Before you know it, the entire box is gone. You pay another wad of cash for a new box, and those disappear too.
Of course, you should be switching out your disposable gloves for new ones regularly. Change them at least as often as described by the manufacturer.
In terms of value for money though, you’ll still get an awful lot more use out of good quality disposable gloves.<
(WARNING – the following contains information that may shock you!)
One of the biggest mistakes made in the purchasing process is buying based solely on price. The overall value of a glove is much more complicated than just the price of a pair of gloves.
In addition to price, buyers should consider performance in the application, comfort for the user, protection and safety risks and the resultant productivity.

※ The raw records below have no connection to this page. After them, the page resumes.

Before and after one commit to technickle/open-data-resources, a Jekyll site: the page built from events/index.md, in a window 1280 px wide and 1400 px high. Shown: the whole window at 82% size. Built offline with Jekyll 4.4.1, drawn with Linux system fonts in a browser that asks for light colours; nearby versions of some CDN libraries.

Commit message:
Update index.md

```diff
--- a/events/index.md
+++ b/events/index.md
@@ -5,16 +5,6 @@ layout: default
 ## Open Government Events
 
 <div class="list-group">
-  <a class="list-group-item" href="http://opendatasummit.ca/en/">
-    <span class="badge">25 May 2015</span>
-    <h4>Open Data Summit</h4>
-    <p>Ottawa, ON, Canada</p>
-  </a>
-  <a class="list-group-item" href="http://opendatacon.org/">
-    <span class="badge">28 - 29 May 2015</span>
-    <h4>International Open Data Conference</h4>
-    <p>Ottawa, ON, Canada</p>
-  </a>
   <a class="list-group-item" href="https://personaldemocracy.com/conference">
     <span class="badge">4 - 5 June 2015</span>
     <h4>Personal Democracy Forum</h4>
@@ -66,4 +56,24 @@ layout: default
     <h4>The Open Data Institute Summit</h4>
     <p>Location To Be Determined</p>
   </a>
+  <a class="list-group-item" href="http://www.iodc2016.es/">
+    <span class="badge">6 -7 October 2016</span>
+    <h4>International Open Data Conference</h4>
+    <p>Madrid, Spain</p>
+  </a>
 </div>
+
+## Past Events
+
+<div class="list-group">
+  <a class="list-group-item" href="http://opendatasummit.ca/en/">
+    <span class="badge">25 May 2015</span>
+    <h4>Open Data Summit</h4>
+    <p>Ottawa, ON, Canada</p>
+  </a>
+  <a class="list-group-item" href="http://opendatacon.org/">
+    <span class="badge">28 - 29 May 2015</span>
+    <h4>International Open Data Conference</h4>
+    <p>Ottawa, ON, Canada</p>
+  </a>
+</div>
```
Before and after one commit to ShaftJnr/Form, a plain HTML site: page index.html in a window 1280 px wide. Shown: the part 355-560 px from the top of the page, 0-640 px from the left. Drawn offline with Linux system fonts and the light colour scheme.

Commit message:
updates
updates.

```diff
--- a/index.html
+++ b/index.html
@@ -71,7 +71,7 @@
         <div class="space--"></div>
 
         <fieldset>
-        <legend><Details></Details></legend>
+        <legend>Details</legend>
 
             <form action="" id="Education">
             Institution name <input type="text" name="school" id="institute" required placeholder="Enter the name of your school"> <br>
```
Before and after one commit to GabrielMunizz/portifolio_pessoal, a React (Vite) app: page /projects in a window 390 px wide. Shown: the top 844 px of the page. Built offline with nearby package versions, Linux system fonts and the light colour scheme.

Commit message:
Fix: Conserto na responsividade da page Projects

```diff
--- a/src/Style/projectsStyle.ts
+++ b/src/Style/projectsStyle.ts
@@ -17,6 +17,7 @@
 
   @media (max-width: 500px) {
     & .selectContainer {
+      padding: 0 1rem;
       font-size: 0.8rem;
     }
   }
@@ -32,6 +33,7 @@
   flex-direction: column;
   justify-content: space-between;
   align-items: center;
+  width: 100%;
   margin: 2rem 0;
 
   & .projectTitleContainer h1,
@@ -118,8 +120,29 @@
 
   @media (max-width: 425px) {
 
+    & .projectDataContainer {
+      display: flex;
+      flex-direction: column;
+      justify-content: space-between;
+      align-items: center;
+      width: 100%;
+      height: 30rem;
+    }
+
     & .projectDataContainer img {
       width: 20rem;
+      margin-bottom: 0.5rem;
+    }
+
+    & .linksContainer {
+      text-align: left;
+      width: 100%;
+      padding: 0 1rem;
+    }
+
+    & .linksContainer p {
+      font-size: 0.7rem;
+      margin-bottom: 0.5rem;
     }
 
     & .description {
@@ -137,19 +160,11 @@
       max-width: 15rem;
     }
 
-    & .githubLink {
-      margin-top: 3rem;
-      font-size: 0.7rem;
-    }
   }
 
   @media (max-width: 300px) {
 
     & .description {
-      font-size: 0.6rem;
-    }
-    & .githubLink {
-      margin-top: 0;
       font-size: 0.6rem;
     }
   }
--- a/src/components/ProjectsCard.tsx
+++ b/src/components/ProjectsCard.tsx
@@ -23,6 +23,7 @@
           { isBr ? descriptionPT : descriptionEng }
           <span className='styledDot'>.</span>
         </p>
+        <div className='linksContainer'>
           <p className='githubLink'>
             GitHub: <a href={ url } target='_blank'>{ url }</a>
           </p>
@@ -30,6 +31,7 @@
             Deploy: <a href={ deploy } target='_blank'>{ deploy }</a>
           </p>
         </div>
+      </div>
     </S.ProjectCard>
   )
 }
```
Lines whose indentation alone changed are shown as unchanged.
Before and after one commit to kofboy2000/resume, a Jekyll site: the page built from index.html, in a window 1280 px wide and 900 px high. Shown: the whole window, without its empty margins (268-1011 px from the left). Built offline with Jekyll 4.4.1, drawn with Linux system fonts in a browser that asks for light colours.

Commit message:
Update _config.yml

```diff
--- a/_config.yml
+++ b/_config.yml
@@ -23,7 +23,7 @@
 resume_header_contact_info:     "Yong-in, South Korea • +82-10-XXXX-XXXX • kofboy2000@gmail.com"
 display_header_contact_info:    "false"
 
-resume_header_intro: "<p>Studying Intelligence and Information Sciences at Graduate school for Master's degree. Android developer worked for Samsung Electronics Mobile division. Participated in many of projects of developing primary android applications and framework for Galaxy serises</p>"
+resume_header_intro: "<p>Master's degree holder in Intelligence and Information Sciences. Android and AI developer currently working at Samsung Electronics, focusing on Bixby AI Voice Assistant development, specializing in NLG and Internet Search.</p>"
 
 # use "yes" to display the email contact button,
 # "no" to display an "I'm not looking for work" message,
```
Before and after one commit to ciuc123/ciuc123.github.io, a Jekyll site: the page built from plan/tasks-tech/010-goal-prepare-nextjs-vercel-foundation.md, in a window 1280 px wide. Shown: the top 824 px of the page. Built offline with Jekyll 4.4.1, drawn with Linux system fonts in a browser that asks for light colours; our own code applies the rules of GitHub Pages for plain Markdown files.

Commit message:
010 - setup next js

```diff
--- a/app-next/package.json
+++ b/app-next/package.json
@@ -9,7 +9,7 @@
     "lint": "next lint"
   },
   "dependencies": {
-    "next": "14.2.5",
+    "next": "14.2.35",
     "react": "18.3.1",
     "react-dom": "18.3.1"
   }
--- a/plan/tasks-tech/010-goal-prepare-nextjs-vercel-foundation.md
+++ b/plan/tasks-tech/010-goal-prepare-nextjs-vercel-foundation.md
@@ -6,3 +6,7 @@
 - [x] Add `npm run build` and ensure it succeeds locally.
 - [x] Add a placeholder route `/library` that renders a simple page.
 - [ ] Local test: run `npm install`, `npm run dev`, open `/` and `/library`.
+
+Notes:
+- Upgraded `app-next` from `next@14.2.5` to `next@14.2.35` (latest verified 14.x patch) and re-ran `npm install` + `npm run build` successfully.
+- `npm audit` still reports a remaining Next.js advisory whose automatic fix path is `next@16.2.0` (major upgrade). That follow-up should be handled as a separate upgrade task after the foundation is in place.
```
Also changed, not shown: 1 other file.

Gloves manufactured from cheap, low-quality raw materials can commonly cause skin allergies. Studies have shown that the chemical accelerators and other additives commonly used in the production of nitrile, latex and non-latex gloves can cause Type IV allergy, presenting as chronic dermatitis of the hands and wrists.
Weakness in gloves is as much a factor of glove quality and raw material choice as it is thickness.
Nitrile gloves made with poor quality raw materials may have increased levels of cyanide within the glove
Many disposable gloves are not properly formulated or processed. They are often under-cured and do not last long in application with high levels of failure, especially for puncture resistance.
Understanding glove certification
The ASTM Certification Program covers products (including materials, processes, and services) and personnel for industries that desire an independent third-party demonstration of compliance to standards and/or are facing regulatory pressures to prove compliance to standards.
EN 455 is one of the most important EN Standards, regulating single use medical work gloves.
The glove must adhere to four separate parts before it is considered safe to be used for medical practice. The four parts are:
- Part 1: Requirements and testing of gloves for freedom from holes
- Part 2: Requirements and tests for physical properties
- Part 3: Requirements and tests for biological evaluation
- Part 4: Requirements and testing for shelf -life determination
Between them they ensure that the glove will be a barrier against micro-organisms, perform effectively without breaking, protect the user from toxic and hazardous materials, and lastly how long a glove will be fit for use.
ISO 13485:2016 specifies requirements for a quality management system where an organization needs to demonstrate its ability to provide medical devices and related services that consistently meet customer and applicable regulatory requirements.
ISO 9001 is defined as the international standard that specifies requirements for a quality management system (QMS). Organizations use the standard to demonstrate the ability to consistently provide products and services that meet customer and regulatory requirements.
The CE mark is required for all new products which are subject to one or more of the European product safety Directives. It is a visible sign that the manufacturer of the product is declaring conformity with all the Directives relating to that product.
SAHPRA license is required as a South African supplier of medical devices or products. The license evaluates whether a supplier is competent, knowledgeable and complies to operational standards and protocols.